Democrats deserved to lose by nominating Hillary Clinton, but the failure of the party establishment provides an opportunity to change leadership and reform the party. We are already seeing Clinton supporters blaming Bernie supporters, Stein supporters, Russians, the FBI, misogyny, the electoral college for Clinton’s defeat. They blame everyone except those who deserve the blame: Democrats who rigged the nomination for a candidate who is unfit to be president, and of course Hillary Clinton.  Clinton is both unfit to be president, and she ran a terrible campaign. Her message basically consisted of claims of “it’s my turn” and attacks on Donald Trump. She offered very little in terms of a positive message to support her. Trump’s message that the system is corrupt and needs change resonated far more.

While Trump won as the change candidate, much of the change he offers is not the kind of change we need. We must keep a check on Donald Trump. Fortunately our system does provide mechanisms to do so. The chances of doing so are greater if Democrats now defend liberal principles and do stand up to him when needed. They must behave more as they did during George Bush’s second term, and not as they did during his first. The ACLU is already preparing to challenge Donald Trump if he goes through with his promises which would restrict civil liberties.

There are Americans who want better than what both Donald Trump and Hillary Clinton have offered. It is looking like a majority might have voted for Clinton over Trump, with most voters not liking either choice. While more voted for third parties than in the past, the number was still small. Unfortunately most people only saw the choice as Trump or Clinton, so many voted for the only change candidate they saw–but did not necessarily agree with his positions. They voted for the wrong type of change, but still change.
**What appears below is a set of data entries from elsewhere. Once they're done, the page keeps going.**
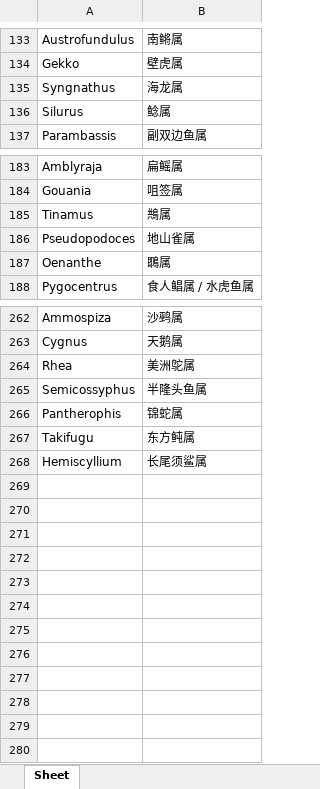
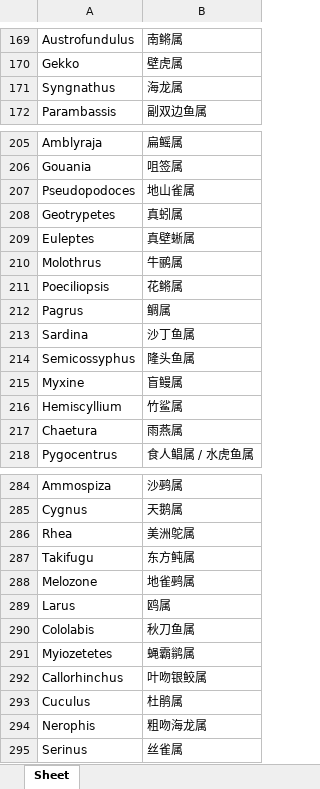
Before and after one commit to mayixuanemail-web/workgroupgui, an Excel workbook: mapping/Vertebrate_Other.xlsx, sheet Sheet, drawn as a sheet; only a part is shown, gaps mark what is left out; values as stored, in another font and other column widths than the file's, no borders; removed rows and columns are numbered as before the commit, all else as after; the diff covers the shown part only; the diff names each change by its address in the sheet, - before the commit and + after, or states it on an @@ line.

```diff
--- a/mapping/Vertebrate_Other.xlsx (sheet Sheet)
+++ b/mapping/Vertebrate_Other.xlsx (sheet Sheet)
-row 136: Silurus | 鲶属
@@ row 185 moved to row 32: Tinamus @@
@@ row 187 moved to row 58: Oenanthe @@
+row 208: Geotrypetes | 真蚓属
@@ row 228 moved to row 209: Euleptes @@
@@ row 248 moved to row 210: Molothrus @@
+row 211: Poeciliopsis | 花鳉属
+row 212: Pagrus | 鲷属
@@ row 242 moved to row 213: Sardina @@
+row 214: Semicossyphus | 隆头鱼属
+row 215: Myxine | 盲鳗属
+row 216: Hemiscyllium | 竹鲨属
+row 217: Chaetura | 雨燕属
-row 265: Semicossyphus | 半隆头鱼属
@@ row 266 moved to row 38: Pantherophis @@
-row 268: Hemiscyllium | 长尾须鲨属
+row 288: Melozone | 地雀鹀属
+row 289: Larus | 鸥属
+row 290: Cololabis | 秋刀鱼属
+row 291: Myiozetetes | 蝇霸鹟属
+row 292: Callorhinchus | 叶吻银鲛属
+row 293: Cuculus | 杜鹃属
+row 294: Nerophis | 粗吻海龙属
+row 295: Serinus | 丝雀属
```
Also changed, not shown: 19 added rows, 4 removed rows, 39 moved rows and 5 edited cells elsewhere in this sheet, mapping/Bacteria.xlsx, mapping/Fungi.xlsx, 23 other files.
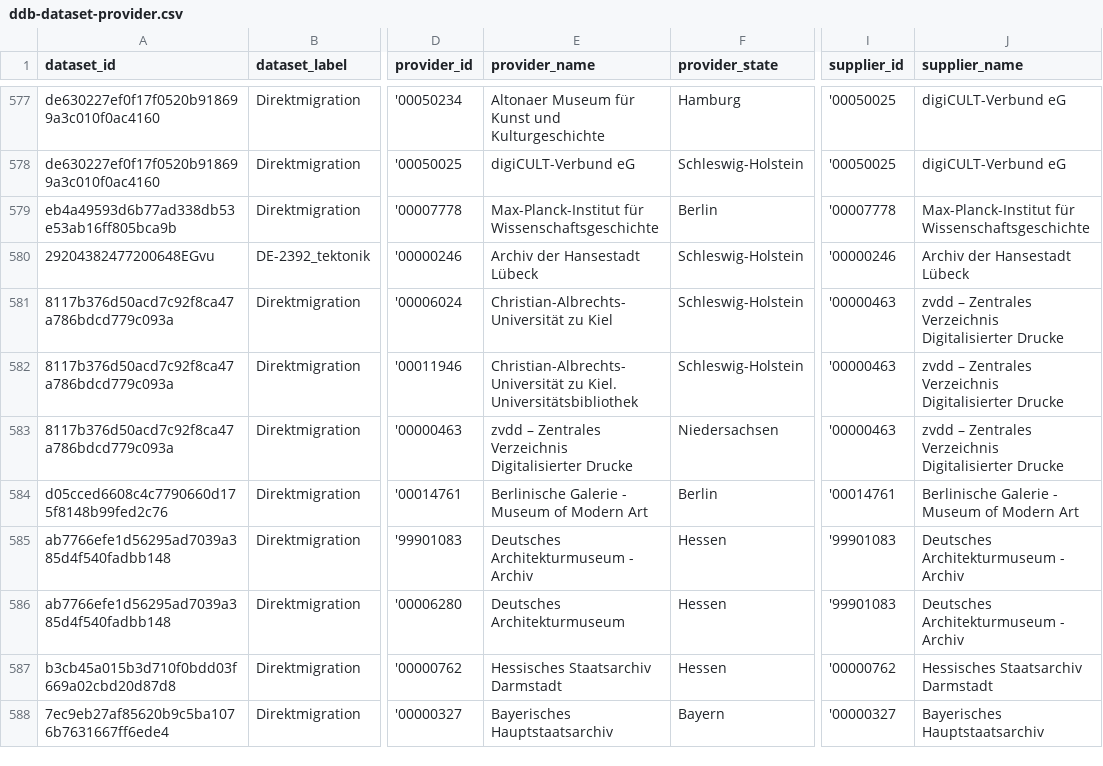
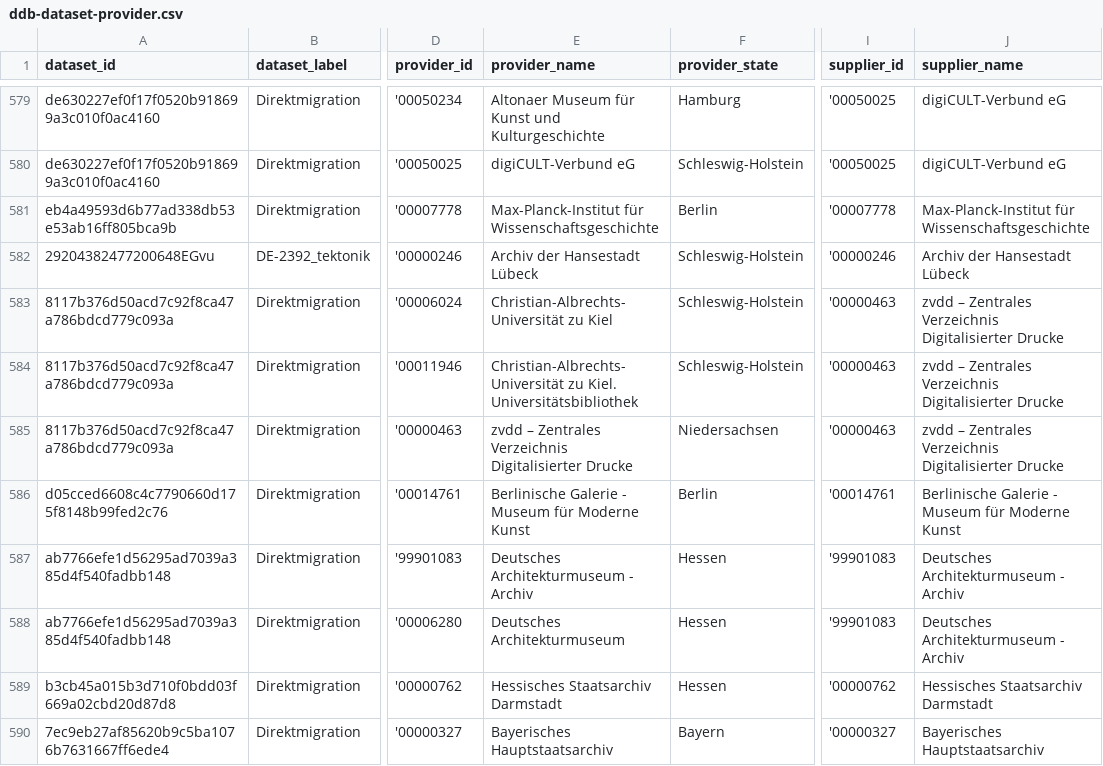
Before and after one commit to Deutsche-Digitale-Bibliothek/ddblabs-ddbtools-statistic, a CSV file: ddb-dataset-provider.csv, drawn as a sheet; only a part is shown, gaps mark what is left out; addresses are those after the commit; the diff covers the shown part only; the diff names each change by its address in the sheet, - before the commit and + after, or states it on an @@ line.

Commit message:
Aktualisierung von ddb-dataset-provider.csv am 2019-03-21T13:05:34+0100.

```diff
--- a/ddb-dataset-provider.csv
+++ b/ddb-dataset-provider.csv
-E586 (provider_name): Berlinische Galerie - Museum of Modern Art
+E586 (provider_name): Berlinische Galerie - Museum für Moderne Kunst
-J586 (supplier_name): Berlinische Galerie - Museum of Modern Art
+J586 (supplier_name): Berlinische Galerie - Museum für Moderne Kunst
```
Also changed, not shown: 7 added rows, 1 removed row and 8 edited cells elsewhere in this file.
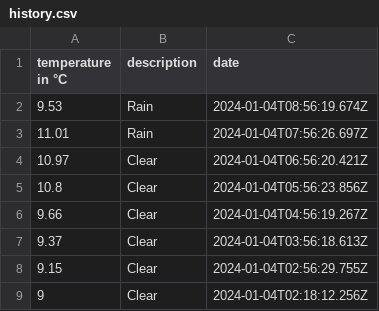
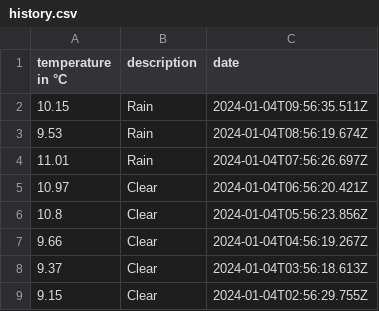
Before and after one commit to 102/belgrade-weather, a CSV file: history.csv, drawn as a sheet; only a part is shown; the shorter side is filled out with more unchanged rows; the diff names each change by its address in the sheet, - before the commit and + after, or states it on an @@ line.

Commit message:
Flat: latest data (2024-01-04T09:56:35.667Z) {   "date": "2024-01-04T09:56:35.667Z",   "files": [     {       "name": "history.csv",       "deltaBytes": 37,       "source": "https://api.openweathermap.org/data/2.5/weather?lat=44.81&lon=20.46&units=metric&appid=***"     },     {       "name": "weather.json",       "deltaBytes": -13,       "source": "https://api.openweathermap.org/data/2.5/weather?lat=44.81&lon=20.46&units=metric&appid=***"     }   ] }

```diff
--- a/history.csv
+++ b/history.csv
+row 2: 10.15 | Rain | 2024-01-04T09:56:35.511Z
```
Also changed, not shown: 1 other file.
At least we end the election with a result few would have predicted–the defeat of both the Clinton and Bush families.

The Five Percent Solution To This Year’s Awful Presidential Candidates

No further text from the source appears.